Tuesday, August 21, 2012

Joined at the hip? Not a chance, and it works just fine.

A couple of months ago, I was getting ready to go to the grocery store, and my husband was getting ready to do something else. My 15-year-old stepson ascended the stairs from his cavernous lair (otherwise known as the Man Cave, where his bed, his X-Box and cases of Mountain Dew live), shielded his eyes from the 1 p.m. "morning" sunshine, and asked, "Why don't you guys ever go to the store together?"

Well, for starters, until the new Hy-Vee came along, going to the grocery store wasn't fun. Neither my husband nor I enjoyed it, so I tended to slog through the big weekly trips while he handled the quick stops for dog food or paper towels. Dividing and conquering works well for us in many areas of life, and that's one of them ... and I had never really thought much about our way of doing things until Logan asked.

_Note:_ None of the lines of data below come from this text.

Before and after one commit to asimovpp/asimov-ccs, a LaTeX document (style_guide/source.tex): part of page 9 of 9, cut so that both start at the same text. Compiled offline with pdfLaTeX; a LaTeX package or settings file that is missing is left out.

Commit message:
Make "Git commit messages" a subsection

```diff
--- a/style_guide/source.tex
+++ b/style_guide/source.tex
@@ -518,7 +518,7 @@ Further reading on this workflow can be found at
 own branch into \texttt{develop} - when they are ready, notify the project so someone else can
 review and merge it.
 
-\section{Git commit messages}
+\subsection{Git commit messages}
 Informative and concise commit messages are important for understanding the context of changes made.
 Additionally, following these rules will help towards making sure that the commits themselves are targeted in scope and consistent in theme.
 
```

But then I started thinking about his question. Did he see his dad and me as not together enough? Did his mom and stepdad or friends' parents hang out together more? It's true: Kevin and I have never been joined at the hip. We married later in life, after we already had children and careers and interests. We're each pretty independent anyway, and our time alone had made us even more so. So by the time we decided to tie the knot, our lives and interests and activities were already in place.

That's not to say we didn't -- or we don't -- enjoy our time with one another. Kevin is probably one of the funniest people I know, and we enjoy some of the same things and have really great talks. But do we need to spend every waking moment together? Heavens, no. I don't want to spend every waking moment with anybody.

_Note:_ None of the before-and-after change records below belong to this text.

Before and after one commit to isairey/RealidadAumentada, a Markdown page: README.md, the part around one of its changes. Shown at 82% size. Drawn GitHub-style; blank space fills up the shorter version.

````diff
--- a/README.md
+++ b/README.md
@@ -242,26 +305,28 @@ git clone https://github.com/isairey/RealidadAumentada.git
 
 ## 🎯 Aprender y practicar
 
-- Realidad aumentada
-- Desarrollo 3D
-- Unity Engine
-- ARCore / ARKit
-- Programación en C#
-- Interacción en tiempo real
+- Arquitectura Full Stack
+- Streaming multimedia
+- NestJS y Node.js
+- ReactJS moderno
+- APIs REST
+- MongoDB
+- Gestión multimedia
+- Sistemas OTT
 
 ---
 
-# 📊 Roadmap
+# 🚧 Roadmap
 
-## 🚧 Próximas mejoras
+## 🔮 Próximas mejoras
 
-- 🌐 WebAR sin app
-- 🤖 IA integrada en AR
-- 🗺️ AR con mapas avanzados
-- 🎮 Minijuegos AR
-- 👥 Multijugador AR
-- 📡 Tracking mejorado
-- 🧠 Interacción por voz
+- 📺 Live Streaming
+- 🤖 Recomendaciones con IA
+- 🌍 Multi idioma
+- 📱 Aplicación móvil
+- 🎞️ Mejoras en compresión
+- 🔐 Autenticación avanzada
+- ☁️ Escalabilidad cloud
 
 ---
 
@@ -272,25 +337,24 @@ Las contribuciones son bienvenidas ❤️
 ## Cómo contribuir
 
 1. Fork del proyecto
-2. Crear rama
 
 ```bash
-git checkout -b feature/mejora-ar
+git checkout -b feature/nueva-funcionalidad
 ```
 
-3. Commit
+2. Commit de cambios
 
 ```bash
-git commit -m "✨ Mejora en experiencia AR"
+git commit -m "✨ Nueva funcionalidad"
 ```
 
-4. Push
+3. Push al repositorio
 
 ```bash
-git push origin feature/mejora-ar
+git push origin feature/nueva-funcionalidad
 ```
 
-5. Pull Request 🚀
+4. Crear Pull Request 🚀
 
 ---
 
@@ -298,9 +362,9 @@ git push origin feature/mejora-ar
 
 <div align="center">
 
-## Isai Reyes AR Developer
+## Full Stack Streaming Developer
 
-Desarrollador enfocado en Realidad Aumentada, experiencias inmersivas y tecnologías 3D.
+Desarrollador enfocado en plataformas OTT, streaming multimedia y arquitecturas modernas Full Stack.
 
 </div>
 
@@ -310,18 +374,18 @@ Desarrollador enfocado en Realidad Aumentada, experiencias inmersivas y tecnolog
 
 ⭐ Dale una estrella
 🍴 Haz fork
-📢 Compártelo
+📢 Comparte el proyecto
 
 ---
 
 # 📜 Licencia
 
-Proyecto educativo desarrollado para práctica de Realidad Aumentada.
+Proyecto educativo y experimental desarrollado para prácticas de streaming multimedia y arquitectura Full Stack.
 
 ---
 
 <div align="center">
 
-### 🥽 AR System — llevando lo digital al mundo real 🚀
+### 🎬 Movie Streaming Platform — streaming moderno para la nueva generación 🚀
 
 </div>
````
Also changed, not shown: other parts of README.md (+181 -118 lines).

One of my best friends is most comfortable being with her husband nearly all the time. They shop for groceries together. They run errands together. They have the same hobbies. Similarly, a guy at work can't seem to function without near-constant time with his wife. More power to them, as their relationships really seem to work.

But then, we go to restaurants and we see this: couples our age or maybe a little older, sitting across from one another with nothing to say, looking bored and irritated. Couples who have run out of things to talk about.

Kevin and I don't run out of conversation. We both have jobs that are at least somewhat interesting to the other person, and our favorite separate pastimes are creative ones: I write. He builds things. We're both devoted to our children, and similarly obsessed with our dog. We agree about politics, morals, ethics -- all the big things. And as I mentioned, he makes me laugh. Hard.

Along with my children, he got me through my dad's illness and death. I like to think I was able to offer him some comfort when he lost his dad. He's been there for quite a few surgeries, and he even, as I've noted, once caught my vomit in a basin in midair and didn't even flinch.

I went to Europe without him; I went to the State Fair without him. I sure as heck go to the grocery store without him. He often goes to see family in Illinois without me. But when I'm the one who's been gone and I walk in the door after time apart, I'm really, really happy to see him. He represents "home" to me.

And I think it's pretty unlikely that anyone will ever catch us at Perkins glaring at each other across the table with nothing to say.

1 comment:

  1. That is really nice, Lisa! You are very lucky.